The Irrelevance of John Calvin – Murray Rae

Murray Rae is Professor of Theology at Otago University and a Presbyterian Minister.  He was also an editor of Candour in the 1990s.

When we look back to the sixteenth century, to the time of the Reformation, we see a world vastly different from our own. The great Reformer, John Calvin, could hardly have imagined the world we now inhabit. He might have struggled to recognise as well the present reality of the church — its form, its daily life, its existence on the margins of society. The form of society itself is also very different now than it was in Calvin’s day, and so the church faces challenges in mission that Calvin is unlikely to have envisaged. It is curious then to look back at reformers like Calvin, to figure out what made them tick, and to try to understand the concerns of their own time.

Calvin is easily caricatured as a grim-faced and intolerant dogmatist, but the caricatures frequently conceal his deep concern for the well-being of the people of Geneva. It was for their sake, for instance, that Calvin encouraged compulsory school education — for boys and girls — and free education at that, so that it would be accessible not just to the aristocratic elite as it had been previously, but also to the poor. The education offered in the Academy that Calvin founded in Geneva covered a range of disciplines, but Calvin was especially concerned that all should learn to read the Bible for themselves. Reading the Bible well involved more than the capacity to make out the words on the page. Calvin knew the dangers of superficial reading, of finding in Scripture texts that suited one’s own purposes, and of distorting Scripture in order to confirm one’s own prejudices. It was important to attend to the literary genre, to the nuances of language, and to the historical circumstances of a text’s production. It was necessary, as well, to be theologically informed, to have a good understanding of the overarching trajectory of the Biblical story and of the essential content of the Gospel. Calvin accepted that ordinary folk would need good teachers to assist with such reading, but his concern that ordinary people should themselves become good readers of Scripture was one of his highest priorities.

Calvin was also concerned for the true worship of God, or, we might say, he was concerned that people learn to worship the true God. Calvin thought that people of his day were prone to idolatry. They were inclined to construct gods in their own image, or gods who would serve their own interests. They were inclined to confuse the purposes of God with particular political, ideological, or even ecclesiastical interests, and so worship a false god. The only antidote to this, Calvin supposed, was to return again and again to the crucified Christ, to the place where the true God is revealed. Calvin thought that Christians were as prone to idolatry as anyone else, so the daily discipline of repentance, and a return to Christ, was commended especially to them.

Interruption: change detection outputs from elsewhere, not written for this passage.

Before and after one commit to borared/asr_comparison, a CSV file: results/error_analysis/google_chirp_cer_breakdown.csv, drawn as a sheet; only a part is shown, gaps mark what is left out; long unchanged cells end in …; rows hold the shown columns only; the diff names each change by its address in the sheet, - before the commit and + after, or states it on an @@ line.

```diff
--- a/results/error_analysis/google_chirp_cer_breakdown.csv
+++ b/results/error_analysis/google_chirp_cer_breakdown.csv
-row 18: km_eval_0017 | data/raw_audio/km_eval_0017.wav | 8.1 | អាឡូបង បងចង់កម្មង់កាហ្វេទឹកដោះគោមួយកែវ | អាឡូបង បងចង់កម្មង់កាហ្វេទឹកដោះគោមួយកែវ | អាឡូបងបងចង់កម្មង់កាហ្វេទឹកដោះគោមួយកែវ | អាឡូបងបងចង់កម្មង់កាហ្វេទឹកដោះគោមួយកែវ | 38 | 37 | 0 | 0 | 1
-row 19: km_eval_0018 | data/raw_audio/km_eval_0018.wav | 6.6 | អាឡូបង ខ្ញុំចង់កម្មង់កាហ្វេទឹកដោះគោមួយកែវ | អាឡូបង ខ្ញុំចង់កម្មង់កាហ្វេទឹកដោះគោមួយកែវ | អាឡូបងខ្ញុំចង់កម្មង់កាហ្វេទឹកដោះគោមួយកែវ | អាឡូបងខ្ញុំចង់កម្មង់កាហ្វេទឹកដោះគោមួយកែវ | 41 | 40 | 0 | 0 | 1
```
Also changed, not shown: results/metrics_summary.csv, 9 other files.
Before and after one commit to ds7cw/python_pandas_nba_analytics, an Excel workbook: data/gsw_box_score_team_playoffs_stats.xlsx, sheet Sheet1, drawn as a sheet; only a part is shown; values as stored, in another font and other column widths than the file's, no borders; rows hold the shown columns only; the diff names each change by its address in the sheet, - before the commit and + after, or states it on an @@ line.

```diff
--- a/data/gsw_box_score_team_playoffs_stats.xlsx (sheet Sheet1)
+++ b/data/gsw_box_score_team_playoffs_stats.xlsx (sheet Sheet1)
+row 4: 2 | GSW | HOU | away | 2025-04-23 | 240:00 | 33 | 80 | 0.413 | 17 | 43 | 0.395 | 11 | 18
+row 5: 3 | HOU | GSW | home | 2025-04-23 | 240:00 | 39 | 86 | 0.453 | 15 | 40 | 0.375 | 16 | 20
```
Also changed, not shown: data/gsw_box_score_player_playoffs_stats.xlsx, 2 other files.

It is well known that Calvin had much to say about human sinfulness. The idolatry just spoken of was one of the marks of sin. In Calvin’s view, however, the most damaging effect of sin is the havoc it plays with human perception. It distorts our vision and messes up the way we see things. It blinds us to where God is at work in creation and makes us resistant to God’s good purposes for the world. Sin produces as well rather too much confidence in our own judgements and intelligence, and causes us to trust far too much in our own capacity to put right the things that are wrong in the world. At the same time as Calvin urged his fellow Christians in Geneva toward a greater recognition of their sin, therefore, he also urged much greater humility in their judgements and in their claims to intellectual prowess. We all see through a glass darkly; we all understand only in part. Even those engrafted in Christ, Calvin taught, were prone to misunderstanding and so continued to need forgiveness and the renewal of their minds.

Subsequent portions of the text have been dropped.